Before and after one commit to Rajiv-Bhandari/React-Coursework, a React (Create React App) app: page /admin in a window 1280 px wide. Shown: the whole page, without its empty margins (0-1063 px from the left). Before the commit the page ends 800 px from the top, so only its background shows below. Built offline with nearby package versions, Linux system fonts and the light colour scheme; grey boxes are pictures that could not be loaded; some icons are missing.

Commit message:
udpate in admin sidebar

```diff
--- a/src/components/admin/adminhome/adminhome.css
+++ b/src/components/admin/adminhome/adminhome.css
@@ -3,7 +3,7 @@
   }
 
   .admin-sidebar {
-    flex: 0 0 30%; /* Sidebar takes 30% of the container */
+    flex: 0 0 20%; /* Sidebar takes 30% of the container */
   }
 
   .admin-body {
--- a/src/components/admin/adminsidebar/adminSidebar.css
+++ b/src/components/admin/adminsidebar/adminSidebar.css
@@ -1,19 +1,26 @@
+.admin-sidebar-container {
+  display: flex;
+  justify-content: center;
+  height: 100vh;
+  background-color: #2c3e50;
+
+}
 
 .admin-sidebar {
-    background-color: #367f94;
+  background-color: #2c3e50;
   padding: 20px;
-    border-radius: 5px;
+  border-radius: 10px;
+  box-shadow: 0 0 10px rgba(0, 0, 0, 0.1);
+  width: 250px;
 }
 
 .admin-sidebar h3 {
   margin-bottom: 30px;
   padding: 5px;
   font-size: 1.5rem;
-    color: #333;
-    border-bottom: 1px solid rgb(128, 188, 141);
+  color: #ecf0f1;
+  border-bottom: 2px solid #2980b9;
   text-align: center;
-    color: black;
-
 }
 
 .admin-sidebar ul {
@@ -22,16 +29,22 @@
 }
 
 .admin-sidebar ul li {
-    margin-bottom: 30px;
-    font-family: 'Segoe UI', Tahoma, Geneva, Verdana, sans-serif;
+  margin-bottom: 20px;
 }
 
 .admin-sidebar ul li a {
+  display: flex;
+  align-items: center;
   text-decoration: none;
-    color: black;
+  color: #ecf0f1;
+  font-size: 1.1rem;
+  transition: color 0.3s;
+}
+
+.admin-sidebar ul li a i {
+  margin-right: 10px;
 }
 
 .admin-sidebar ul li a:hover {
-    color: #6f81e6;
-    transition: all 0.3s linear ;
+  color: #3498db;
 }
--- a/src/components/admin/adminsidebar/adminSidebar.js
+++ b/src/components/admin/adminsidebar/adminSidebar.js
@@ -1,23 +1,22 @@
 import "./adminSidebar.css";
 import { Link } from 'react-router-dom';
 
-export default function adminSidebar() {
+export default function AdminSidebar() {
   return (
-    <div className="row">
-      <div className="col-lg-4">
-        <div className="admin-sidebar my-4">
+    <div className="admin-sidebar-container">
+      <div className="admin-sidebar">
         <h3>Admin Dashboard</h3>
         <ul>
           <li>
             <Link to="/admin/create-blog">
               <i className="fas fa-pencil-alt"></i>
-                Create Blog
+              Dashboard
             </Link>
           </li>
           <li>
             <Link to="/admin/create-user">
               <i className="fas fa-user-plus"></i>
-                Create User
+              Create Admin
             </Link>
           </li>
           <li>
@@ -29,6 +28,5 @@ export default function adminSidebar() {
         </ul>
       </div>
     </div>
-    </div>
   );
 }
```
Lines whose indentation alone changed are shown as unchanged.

**********

**TO DO**
Copy task for the entries above: every line with the string "components".

**SOLUTION TO THIS PROBLEM**
--- a/src/components/admin/adminhome/adminhome.css
+++ b/src/components/admin/adminhome/adminhome.css
--- a/src/components/admin/adminsidebar/adminSidebar.css
+++ b/src/components/admin/adminsidebar/adminSidebar.css
--- a/src/components/admin/adminsidebar/adminSidebar.js
+++ b/src/components/admin/adminsidebar/adminSidebar.js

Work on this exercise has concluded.